> TASK GOAL:
Reply only with how many lines in these entries hold the string "features".
[Opening PROVIDED RECORDS section]
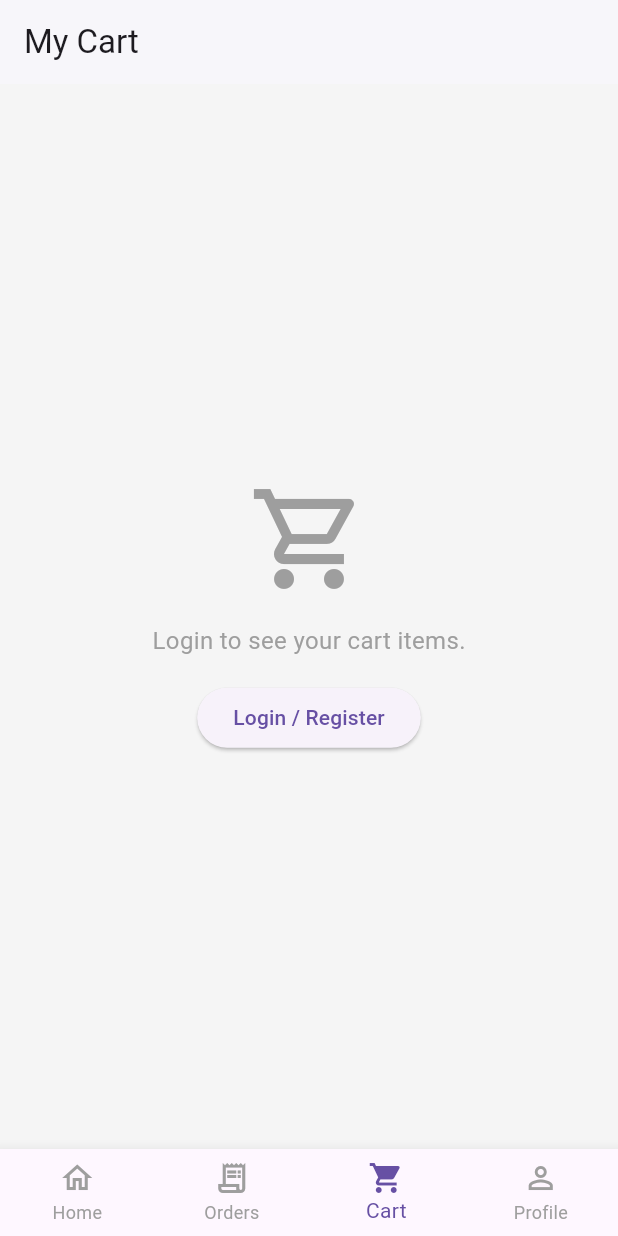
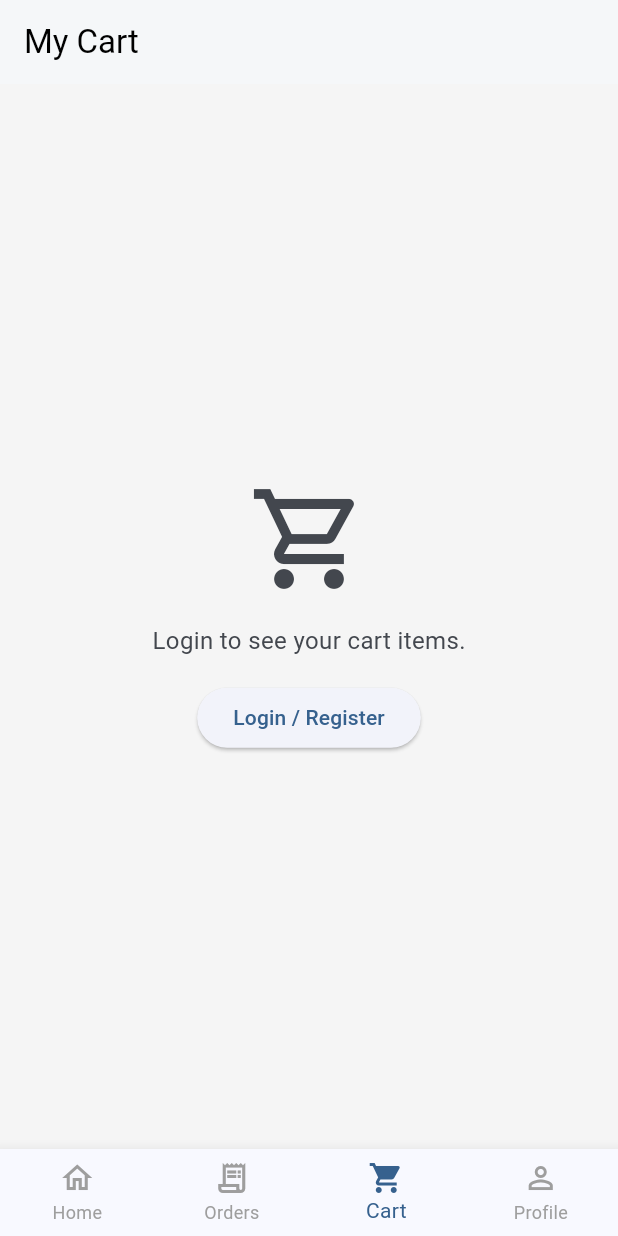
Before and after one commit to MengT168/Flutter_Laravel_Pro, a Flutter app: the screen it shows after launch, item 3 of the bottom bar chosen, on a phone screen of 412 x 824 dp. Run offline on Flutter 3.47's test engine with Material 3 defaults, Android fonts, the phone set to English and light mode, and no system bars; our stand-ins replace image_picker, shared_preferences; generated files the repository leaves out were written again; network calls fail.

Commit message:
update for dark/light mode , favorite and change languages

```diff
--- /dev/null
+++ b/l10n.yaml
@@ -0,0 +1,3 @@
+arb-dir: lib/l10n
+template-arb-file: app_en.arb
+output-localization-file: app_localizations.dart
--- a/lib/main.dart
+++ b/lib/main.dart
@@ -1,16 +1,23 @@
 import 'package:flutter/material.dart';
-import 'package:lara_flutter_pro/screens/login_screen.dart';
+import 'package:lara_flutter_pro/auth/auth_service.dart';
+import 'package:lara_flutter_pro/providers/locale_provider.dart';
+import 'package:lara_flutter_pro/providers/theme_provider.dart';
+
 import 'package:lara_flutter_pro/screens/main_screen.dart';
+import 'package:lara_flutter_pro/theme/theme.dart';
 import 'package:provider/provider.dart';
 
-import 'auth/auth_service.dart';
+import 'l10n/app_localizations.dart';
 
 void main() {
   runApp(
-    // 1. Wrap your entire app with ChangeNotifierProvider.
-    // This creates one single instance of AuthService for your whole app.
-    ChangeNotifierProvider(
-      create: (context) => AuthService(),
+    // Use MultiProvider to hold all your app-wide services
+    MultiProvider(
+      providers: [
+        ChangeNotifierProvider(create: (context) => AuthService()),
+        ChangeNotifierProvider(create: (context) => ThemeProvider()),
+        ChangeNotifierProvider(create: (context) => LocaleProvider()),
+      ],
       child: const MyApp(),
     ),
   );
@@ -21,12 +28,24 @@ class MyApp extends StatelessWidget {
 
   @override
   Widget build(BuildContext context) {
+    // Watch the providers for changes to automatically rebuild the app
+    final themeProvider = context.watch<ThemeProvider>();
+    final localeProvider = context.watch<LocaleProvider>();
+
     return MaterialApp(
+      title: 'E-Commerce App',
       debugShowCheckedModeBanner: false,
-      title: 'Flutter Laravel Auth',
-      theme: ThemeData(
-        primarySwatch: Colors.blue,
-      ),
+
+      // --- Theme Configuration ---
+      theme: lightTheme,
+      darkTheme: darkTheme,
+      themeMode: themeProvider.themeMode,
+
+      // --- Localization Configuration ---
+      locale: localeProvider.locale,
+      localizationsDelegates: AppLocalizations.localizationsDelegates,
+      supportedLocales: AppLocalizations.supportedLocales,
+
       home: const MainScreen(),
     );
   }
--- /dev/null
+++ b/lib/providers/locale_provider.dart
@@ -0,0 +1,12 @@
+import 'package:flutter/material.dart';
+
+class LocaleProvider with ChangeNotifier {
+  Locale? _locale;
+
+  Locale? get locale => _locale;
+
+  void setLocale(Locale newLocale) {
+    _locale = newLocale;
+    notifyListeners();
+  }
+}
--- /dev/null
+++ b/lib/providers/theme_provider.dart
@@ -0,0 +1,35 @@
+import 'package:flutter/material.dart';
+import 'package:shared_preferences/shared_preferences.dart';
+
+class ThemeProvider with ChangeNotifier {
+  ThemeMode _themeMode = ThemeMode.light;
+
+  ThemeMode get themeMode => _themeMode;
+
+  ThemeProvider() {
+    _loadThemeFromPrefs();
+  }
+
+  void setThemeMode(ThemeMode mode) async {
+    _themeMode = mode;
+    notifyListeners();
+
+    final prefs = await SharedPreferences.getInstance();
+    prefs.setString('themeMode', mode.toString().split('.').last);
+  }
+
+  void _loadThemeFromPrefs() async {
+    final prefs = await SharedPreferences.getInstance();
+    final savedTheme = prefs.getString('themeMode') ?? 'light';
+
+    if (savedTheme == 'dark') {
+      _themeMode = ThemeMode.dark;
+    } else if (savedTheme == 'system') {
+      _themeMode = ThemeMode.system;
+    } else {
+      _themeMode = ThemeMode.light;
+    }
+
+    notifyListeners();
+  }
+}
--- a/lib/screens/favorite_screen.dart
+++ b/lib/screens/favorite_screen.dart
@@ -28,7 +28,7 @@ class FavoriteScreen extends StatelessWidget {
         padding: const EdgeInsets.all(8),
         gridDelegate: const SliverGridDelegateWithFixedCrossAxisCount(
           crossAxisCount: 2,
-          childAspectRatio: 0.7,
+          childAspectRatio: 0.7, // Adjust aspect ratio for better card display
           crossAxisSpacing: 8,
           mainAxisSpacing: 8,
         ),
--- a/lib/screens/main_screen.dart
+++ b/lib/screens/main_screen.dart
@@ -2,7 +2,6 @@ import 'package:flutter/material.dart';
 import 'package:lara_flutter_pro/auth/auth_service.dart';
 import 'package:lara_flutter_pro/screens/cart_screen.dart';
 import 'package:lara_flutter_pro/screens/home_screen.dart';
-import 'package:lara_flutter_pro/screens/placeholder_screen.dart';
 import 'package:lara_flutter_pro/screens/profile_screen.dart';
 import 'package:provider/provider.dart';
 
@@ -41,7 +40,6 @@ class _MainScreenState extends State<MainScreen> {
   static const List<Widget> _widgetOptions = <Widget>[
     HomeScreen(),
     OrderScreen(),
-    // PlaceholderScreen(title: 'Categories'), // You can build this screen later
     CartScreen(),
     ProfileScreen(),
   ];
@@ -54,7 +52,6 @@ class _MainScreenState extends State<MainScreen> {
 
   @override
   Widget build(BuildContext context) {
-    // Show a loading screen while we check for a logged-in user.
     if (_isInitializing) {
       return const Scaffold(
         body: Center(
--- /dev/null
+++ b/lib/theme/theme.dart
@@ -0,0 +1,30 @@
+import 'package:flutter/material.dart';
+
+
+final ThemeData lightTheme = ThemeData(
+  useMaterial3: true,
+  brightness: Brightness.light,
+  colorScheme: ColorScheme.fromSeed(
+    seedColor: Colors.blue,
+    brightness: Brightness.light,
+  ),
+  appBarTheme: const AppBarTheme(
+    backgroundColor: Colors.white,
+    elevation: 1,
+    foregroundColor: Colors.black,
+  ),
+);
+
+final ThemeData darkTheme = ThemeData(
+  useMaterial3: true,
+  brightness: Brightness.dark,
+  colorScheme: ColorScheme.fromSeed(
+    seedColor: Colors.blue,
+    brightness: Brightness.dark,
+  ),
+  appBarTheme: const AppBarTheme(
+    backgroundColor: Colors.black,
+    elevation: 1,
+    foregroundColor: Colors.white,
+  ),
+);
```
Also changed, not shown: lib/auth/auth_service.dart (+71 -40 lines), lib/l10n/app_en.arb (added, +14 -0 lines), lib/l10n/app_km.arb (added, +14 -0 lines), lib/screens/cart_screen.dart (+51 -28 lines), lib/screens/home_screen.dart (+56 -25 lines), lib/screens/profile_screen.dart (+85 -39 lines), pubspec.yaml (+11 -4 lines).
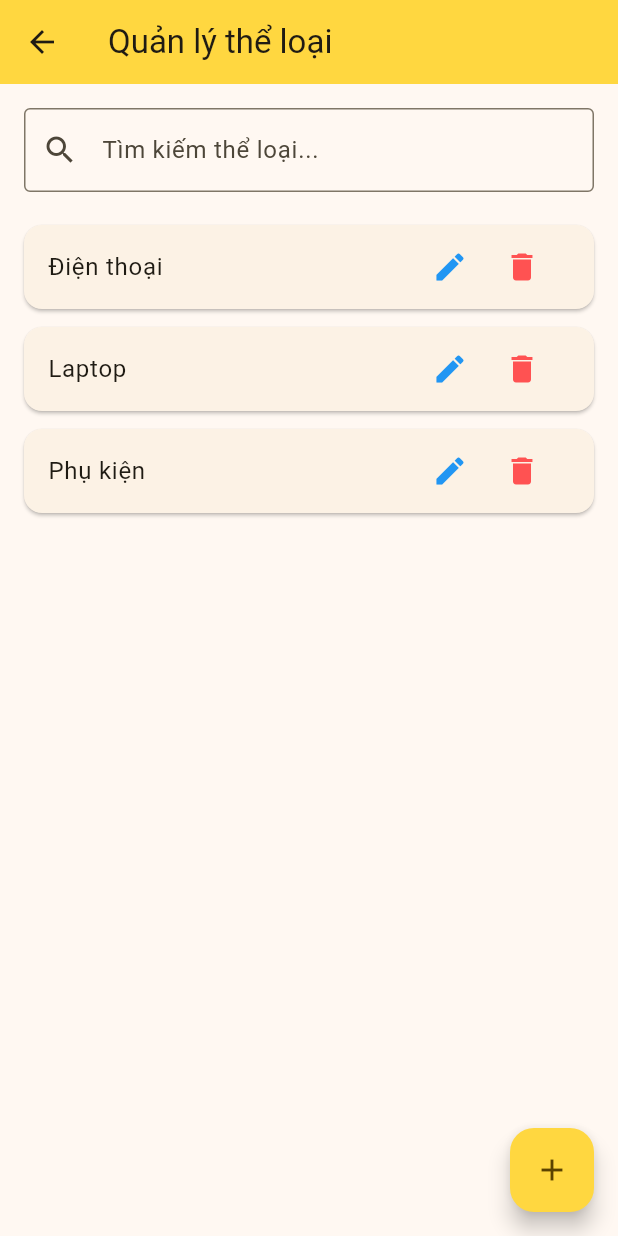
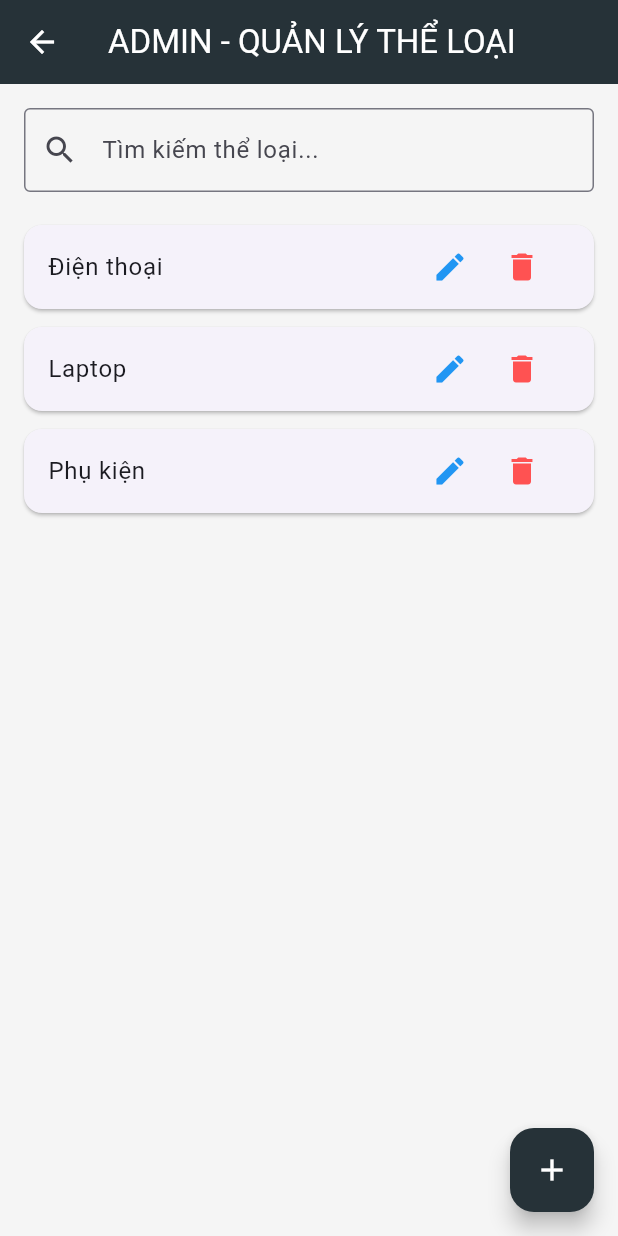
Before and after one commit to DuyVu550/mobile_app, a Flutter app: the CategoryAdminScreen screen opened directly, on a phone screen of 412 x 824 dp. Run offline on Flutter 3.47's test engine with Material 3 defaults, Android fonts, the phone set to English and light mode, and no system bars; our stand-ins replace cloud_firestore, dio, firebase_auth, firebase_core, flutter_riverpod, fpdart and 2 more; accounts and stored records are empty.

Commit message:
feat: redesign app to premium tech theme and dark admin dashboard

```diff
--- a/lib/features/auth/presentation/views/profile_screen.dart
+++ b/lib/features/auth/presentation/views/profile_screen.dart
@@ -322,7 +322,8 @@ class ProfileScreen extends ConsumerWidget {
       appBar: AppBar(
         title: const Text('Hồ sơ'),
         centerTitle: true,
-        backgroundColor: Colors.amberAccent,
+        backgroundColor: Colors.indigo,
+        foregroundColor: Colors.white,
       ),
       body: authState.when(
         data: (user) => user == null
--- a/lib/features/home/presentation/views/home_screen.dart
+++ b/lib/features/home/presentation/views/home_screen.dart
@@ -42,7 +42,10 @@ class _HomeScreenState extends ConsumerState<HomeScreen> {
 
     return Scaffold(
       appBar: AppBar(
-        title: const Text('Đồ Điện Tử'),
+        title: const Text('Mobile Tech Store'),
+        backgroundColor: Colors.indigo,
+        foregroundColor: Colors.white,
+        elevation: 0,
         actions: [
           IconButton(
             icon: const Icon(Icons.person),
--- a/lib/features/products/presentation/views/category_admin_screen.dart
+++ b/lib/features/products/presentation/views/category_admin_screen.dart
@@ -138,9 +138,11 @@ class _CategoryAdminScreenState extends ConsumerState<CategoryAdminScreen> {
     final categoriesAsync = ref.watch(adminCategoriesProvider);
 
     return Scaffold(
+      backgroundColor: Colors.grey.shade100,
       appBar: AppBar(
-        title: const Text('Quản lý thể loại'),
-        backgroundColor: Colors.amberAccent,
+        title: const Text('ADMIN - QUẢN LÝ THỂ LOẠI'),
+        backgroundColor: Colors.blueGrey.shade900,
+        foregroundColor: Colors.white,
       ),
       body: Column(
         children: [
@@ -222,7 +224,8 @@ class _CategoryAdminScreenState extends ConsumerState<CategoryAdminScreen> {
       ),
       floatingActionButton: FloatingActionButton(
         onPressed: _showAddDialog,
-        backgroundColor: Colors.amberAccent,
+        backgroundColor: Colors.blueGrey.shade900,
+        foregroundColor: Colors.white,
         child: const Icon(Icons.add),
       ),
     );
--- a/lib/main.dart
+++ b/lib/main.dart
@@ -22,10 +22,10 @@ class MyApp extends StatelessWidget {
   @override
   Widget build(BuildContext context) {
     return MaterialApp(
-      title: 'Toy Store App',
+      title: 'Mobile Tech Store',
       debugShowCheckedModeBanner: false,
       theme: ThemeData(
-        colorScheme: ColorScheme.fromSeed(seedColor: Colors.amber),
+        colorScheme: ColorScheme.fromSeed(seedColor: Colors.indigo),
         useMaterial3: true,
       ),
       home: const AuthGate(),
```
[Closing PROVIDED RECORDS section]
> ANSWER TO THIS TASK:
6